The ships left the Cypriot port of Limassol on Friday, but the weapons' arrival to the Syrian port of Latakia for transport remains delayed by logistical problems, bad weather, and Syria's on-going war, according to the joint United Nations-Organisation for the Prohibition of Chemical Weapons mission overseeing the operation.
The stockpiles of chemicals, including precursors for sarin gas, remain in their original locations despite a December 31 deadline to have them ready for transport and destruction.
On Tuesday, Wael Nader Al Halqi, Syria's prime minister, said security concerns and bureaucracy had caused delays in transporting the weapons to the Syrian port of Latakia.
The Danish task group commander, Commodore Torben Mikkelsen, said no new date has been set for the shipment to arrive to Latakia, but that the Danish and Norwegian vessels would hold station outside Syrian territorial waters and wait for new orders.
"We don't know but what we know is that we are ready for the task and, if called upon, we are ready to be at short notice," Mikkelsen said.
The year-end deadline was agreed under a deal reached by Russia and the United States, and backed by the UN Security Council, that aims to get rid of all of Syria's chemical arms by mid-2014.
Under a plan agreed upon in Moscow on Friday, the Danish and Norwegian ships will be joined by Chinese and Russian vessels. The chemicals will eventually be taken to a port in Italy where they will be transferred to a US Navy vessel.
The US ship is expected to head out to an undisclosed location, possibly in the Mediterranean, to begin the task of neutralising them, AFP news agency said.
Syria’s deepening refugee hunger crisis is one of the worst in the 50-year history of the UN World Food Programme, its top official in the country said Wednesday.
More than 2.3 million people have already fled to makeshift camps in neighbouring countries, and the U.N. believes the number will grow next year if the deadly civil war continues.

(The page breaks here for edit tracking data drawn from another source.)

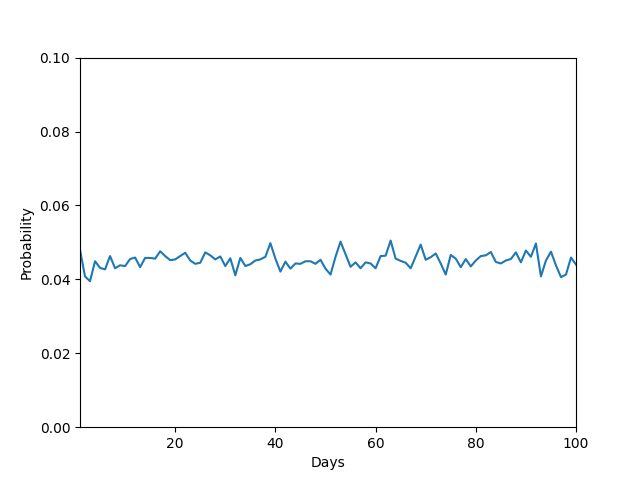
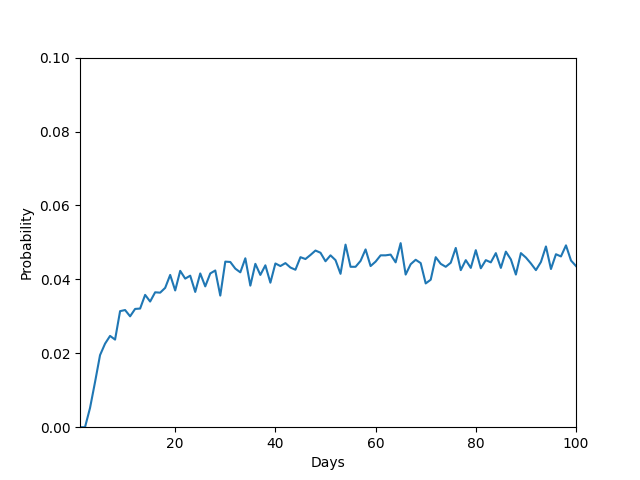
Fixed varying days code

Changed region(s): [[0.125, 0.5, 0.9062, 0.6562], [0.125, 0.75, 0.1562, 0.875], [0.1562, 0.6562, 0.1875, 0.75]]

diff --git a/mos_100d.py b/mos_100d.py
@@ -42,7 +42,7 @@ for j in range(1,d+1):
                 break
             
             # End condition
-            if (current_depth == d):
+            if (current_depth == j):
                 break
             
             # Increase depth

Some 6.5 million people are displaced inside Syria.
Fear of the winter has given rise to desperation in the refugee camps where nothing more than tent sheeting stands between the displaced and the bitter cold.
“If the conflict continues, the refugee crisis could cause serious instability throughout in the region – the outcome could be catastrophic,” said Matthew Hollingworth, UNWFP’s Country Director in Syria.
Hollingworth said the cost of feeding Syria’s refugees was almost $1 billion in the past year, and would likely increase further
Hollingworth’s comments came as the heads of the UN and European Union aid agencies called for a "humanitarian ceasefire" in Syria to allow convoys to deliver help to areas that aid workers cannot reach.
The UN leaders were in Brussels to sign contracts which committed the European Commission to provide $202 million in aid to people affected by the Syrian crisis.
"A humanitarian ceasefire would allow aid convoys to deliver assistance to communities which remain out of our reach," a statement by the UN and EU leaders said, describing the Syria conflict as “the greatest humanitarian tragedy of our times.”
Aid workers have regularly complained that restrictions have been placed on their movement in Syria, particularly by the government of Syrian President Bashar Assad.
Blockades have been used mostly by the government but also on a smaller scale by rebels to prevent food and medicine entering besieged areas.
The UN plans to airlift more food, blankets, sleeping mats and kitchen sets to the northeast over the next two weeks after plans for ground shipments were scrapped due to the difficulty of negotiating with different factions on the ground.